3 February 2010

MistraPharma Highlights Environmental Effects of Drug Production

On January 27 the Drug Administration, the County Council, Astra Zeneca and researchers gathered to discuss the problem of emissions from pharmaceutical manufacturing plants in developing countries. The results from the Drug Administration’s investigation, made on behalf of the Government, were reported.

MistrasPharma’s program director Christina Rudén opened the seminar, which attracted about 40 people to KTH (Royal Institute of Technology in Stockholm.) Following her, Professor Joakim Larsson presented a study showing that pharmaceutical plants in India discharge massive amounts of harmful pharmaceutical substances in waste water.

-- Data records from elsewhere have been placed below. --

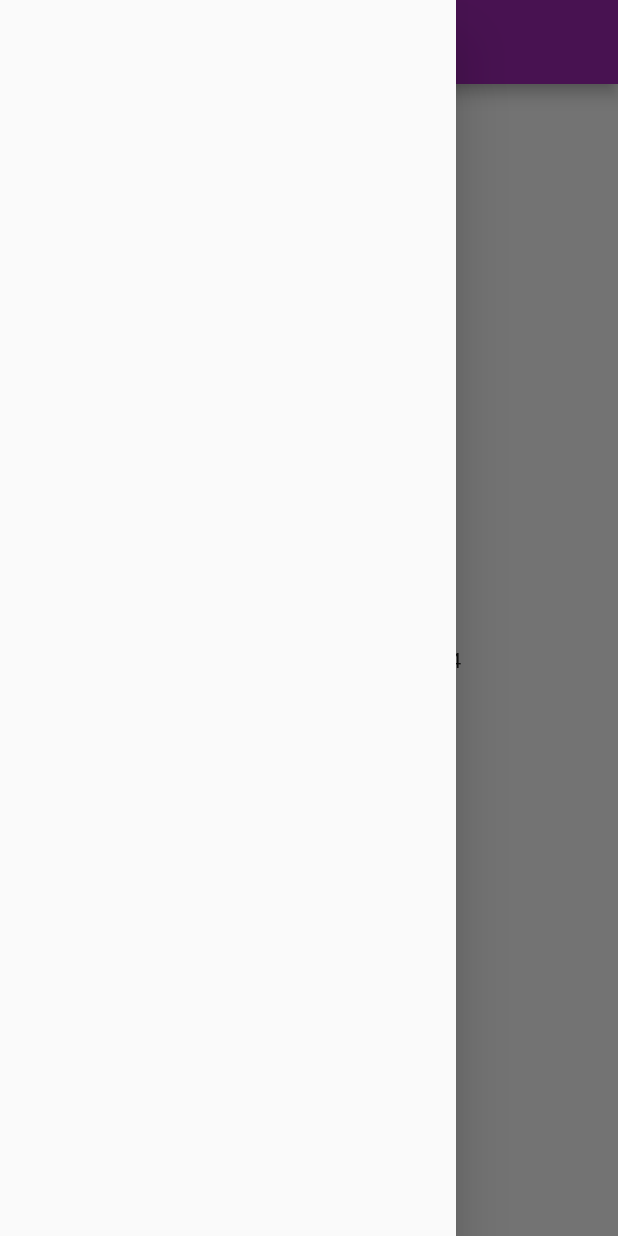
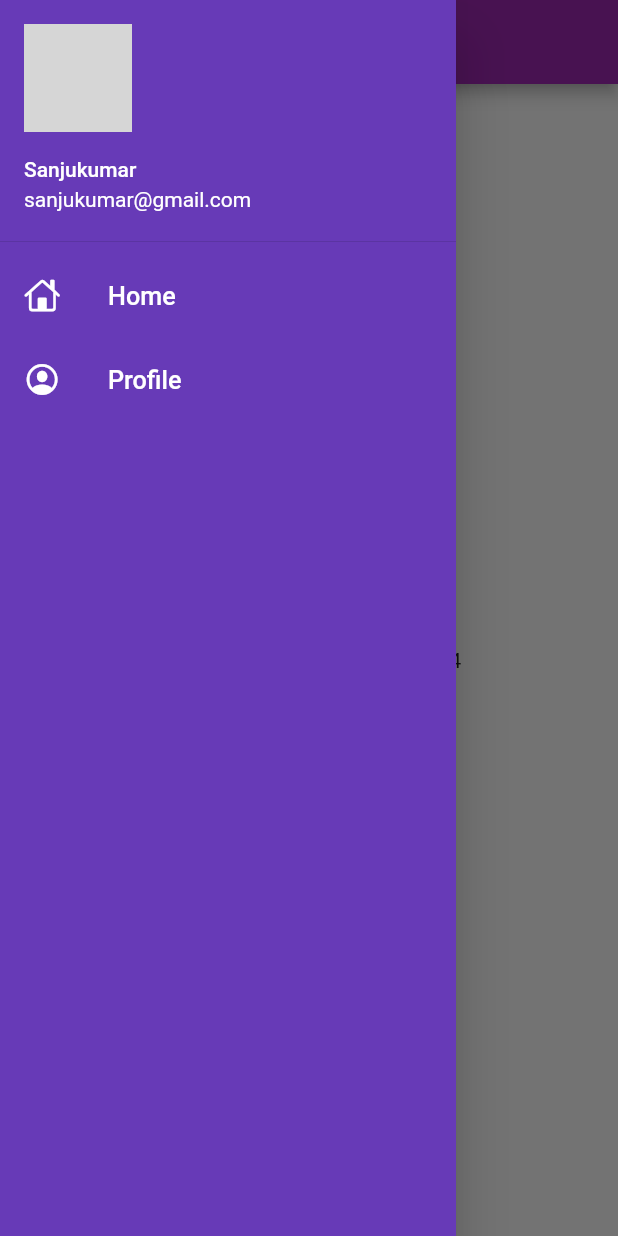
Before and after one commit to SanjukumarPukale/FlutterCatalog, a Flutter app: the HomePage screen opened by its route, with the side drawer open, on a phone screen of 412 x 824 dp. Run offline on Flutter 3.47's test engine with Material 2 defaults, Android fonts, the phone set to English and light mode, and no system bars; our stand-ins replace google_fonts; network calls fail; grey boxes are pictures that could not be loaded.

Commit message:
Drawer feature is added

```diff
--- a/lib/main.dart
+++ b/lib/main.dart
@@ -22,7 +22,7 @@ class MyApp extends StatelessWidget {
       darkTheme: ThemeData(
         brightness: Brightness.dark,    // theme of app will be dark
       ),
-     // initialRoute: '/home',            // default '/' will change to '/home'
+     // initialRoute: MyRoutes.homeRoute,            // default '/' will change to '/home'
       routes: {
         '/' : (context) => LoginPage(),    // by default it will take '/'
         MyRoutes.loginRoute: (context) => LoginPage(),
--- a/lib/pages/HomePage.dart
+++ b/lib/pages/HomePage.dart
@@ -1,4 +1,5 @@
 import 'package:flutter/material.dart';
+import 'package:flutter_catalog/widgets/drawer.dart';
 
 class HomePage extends StatelessWidget {
   const HomePage({ Key? key }) : super(key: key);
@@ -15,7 +16,7 @@ class HomePage extends StatelessWidget {
           child: Text('welcome to $name version $version'),
         ),
       ),
-      drawer: Drawer(),
+      drawer: MyDrawer(),
     );
   }
 }
--- /dev/null
+++ b/lib/widgets/drawer.dart
@@ -0,0 +1,58 @@
+import 'package:flutter/cupertino.dart';
+import 'package:flutter/material.dart';
+
+class MyDrawer extends StatelessWidget {
+  const MyDrawer({ Key? key }) : super(key: key);
+
+  @override
+  Widget build(BuildContext context) {
+    final imageUrl = 'https://qph.fs.quoracdn.net/main-thumb-761464374-200-brwgqejoertnowdrihlqosaalgoimptt.jpeg';
+    return Drawer(
+      child: Container(
+        color: Colors.deepPurple,
+        child: ListView(
+          padding: EdgeInsets.zero,
+          children: [
+            DrawerHeader(
+              padding: EdgeInsets.zero,
+              child: UserAccountsDrawerHeader(
+                margin: EdgeInsets.zero,
+                decoration: BoxDecoration(color: Colors.deepPurple),
+                accountName: Text('Sanjukumar'),
+                accountEmail: Text('sanjukumar@gmail.com'),
+                currentAccountPicture: CircleAvatar(
+                  backgroundImage: NetworkImage(imageUrl),
+                )
+              ),
+            ),
+            ListTile(
+              leading: Icon(
+                CupertinoIcons.home,
+                color: Colors.white,
+                ),
+                title: Text('Home',
+                textScaleFactor: 1.2,
+                style: TextStyle(
+                  color: Colors.white,
+                ),),
+
+            ),
+
+            ListTile(
+              leading: Icon(
+                CupertinoIcons.profile_circled,
+                color: Colors.white,
+                ),
+                title: Text('Profile',
+                textScaleFactor: 1.2,
+                style: TextStyle(
+                  color: Colors.white,
+                ),),
+
+            )
+          ],
+        ),
+      ),
+    );
+  }
+}
```
Also changed, not shown: lib/pages/login_page.dart (+3 -7 lines).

Very high levels of drug residues were measured in the industrial-water discharges from treatment plants handling process water from some ninety pharmaceutical plants in the Hyderabad region. Of the products that reach the Swedish market, 74 out of 242 products surveyed contained active substances produced by factories whose waste water is processed by treatment plants.

One particular treatment plant studied released 45 kg of the antibiotic ciprofloxacin in a single day—the equivalent of five times the entire daily consumption of Sweden. The study therefore includes calculating the risk that antibiotic resistance develops and spreads worldwide creating a increasingly serious health concern for all of mankind.

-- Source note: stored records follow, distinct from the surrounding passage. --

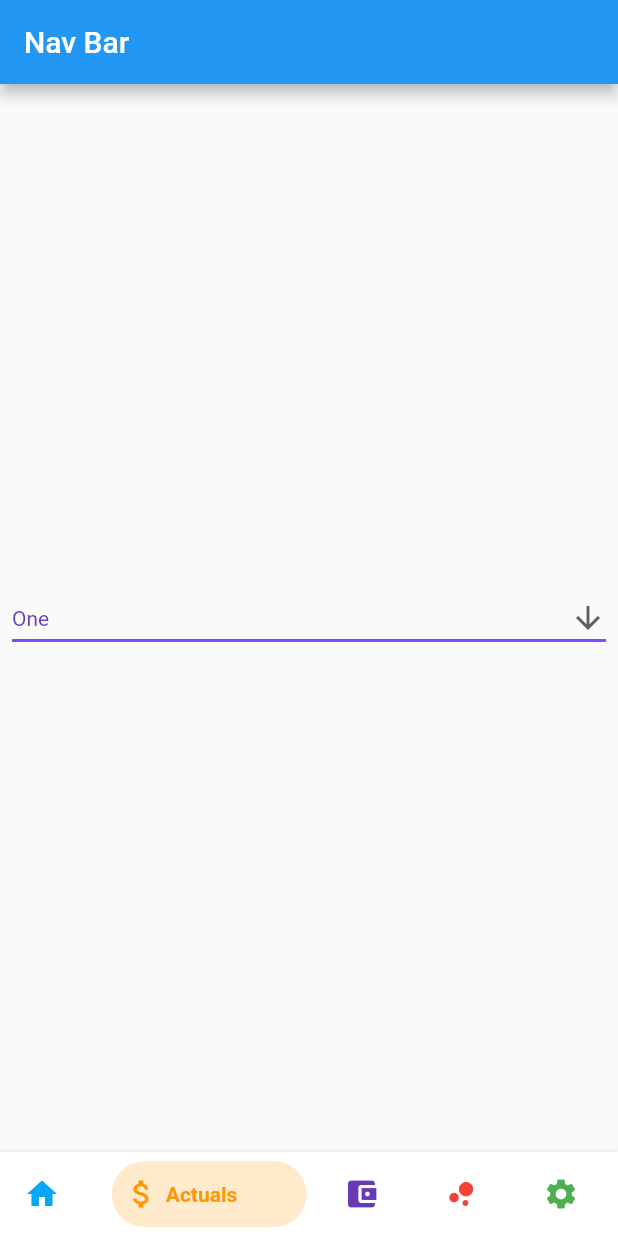
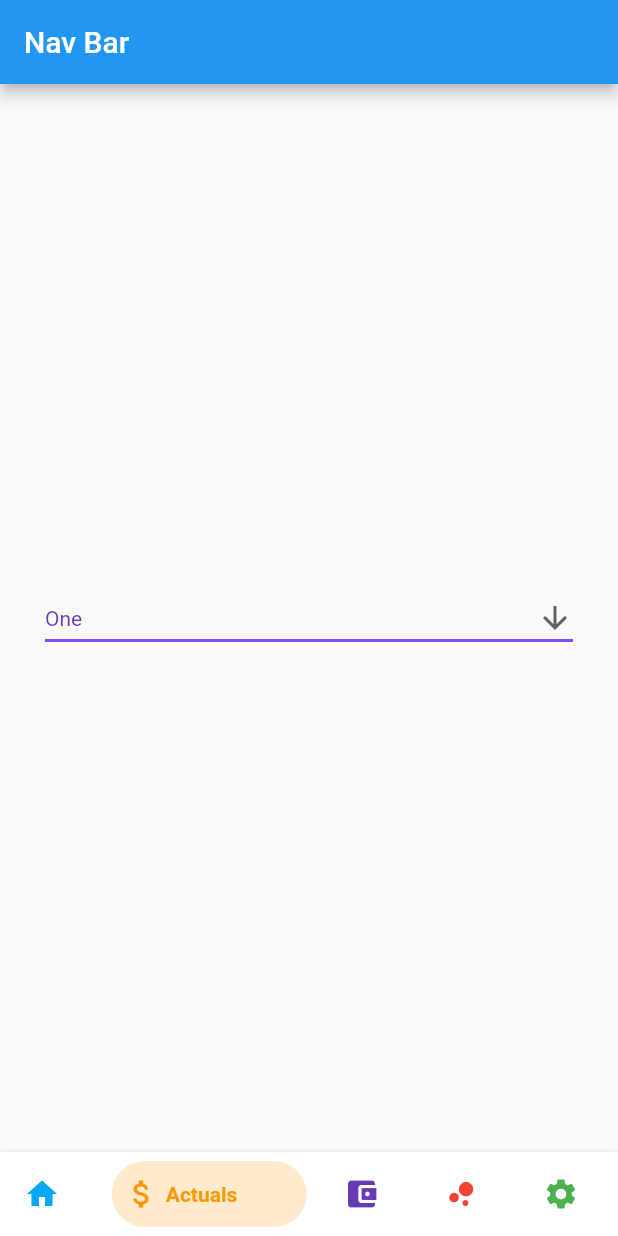
Before and after one commit to jkbngl/FFD, a Flutter app: the MyHomePage screen opened directly, swiped to page 2, on a phone screen of 412 x 824 dp. Run offline on Flutter 3.47's test engine with Material 2 defaults, Android fonts, the light colour scheme and no system bars; drawn by our look-alikes of bottom_navy_bar.

Commit message:
#21 #11 adjusted width of screen

```diff
--- a/flutter/ffd/lib/backup_color_change_on_nav_tab.dart
+++ b/flutter/ffd/lib/backup_color_change_on_nav_tab.dart
@@ -69,11 +69,12 @@ class _MyHomePageState extends State<MyHomePage> {
                       .copyWith(color: Colors.white)),
             ),
             Container(
-                constraints: BoxConstraints.expand(
+              constraints: BoxConstraints.expand(
                   height: Theme.of(context).textTheme.display1.fontSize * 1.1 +
                       200.0,
                 ),
-                padding: const EdgeInsets.all(8.0),
+
+                padding: const EdgeInsets.all(30.0),
                 //color: Colors.blue[600],
                 alignment: Alignment.center,
                 child: DropdownButton<String>(
```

AstraZeneca, like other major drug manufacturers, has outsourced a large part of its production to, among other locations, India. In the case of AstraZeneca, this is approximately 80 percent of production. The company has developed its own inspection system to monitor and control the production in low-cost countries.
“We are probably poking around a lot more in our subcontractors’ operations compared to what other pharmaceutical companies do. I think I can attest to that," says Camilla Nykvist to the newspaper Miljörapporten (The Environmental Report.) She has worked for almost a decade examining and inspecting AstraZeneca’s subcontractors. Despite her efforts there are still large quantities of medicinal substances emitted into wastewater.

“AstraZeneca is proactively working with these issues and they clearly have an ambitious inspection system, but at the same time there is clearly a weak link somewhere in the chain," says Christina Rudén.

The seminar ended with a panel discussion among Christina Rudén, Joakim Larsson, Charlotte Unger (the Environmental Manager at the National Drug Administration), Camilla Nykvist, Therese Olsen representing both the County Councils' Environmental Network and the Uppsala County Council. Both voluntary commitments and binding legislation at the EU level were discussed as possible response strategies.

“It was a good, constructive discussion among authorities, scientists and industry," says Christina Rudén.

Mistra Mistra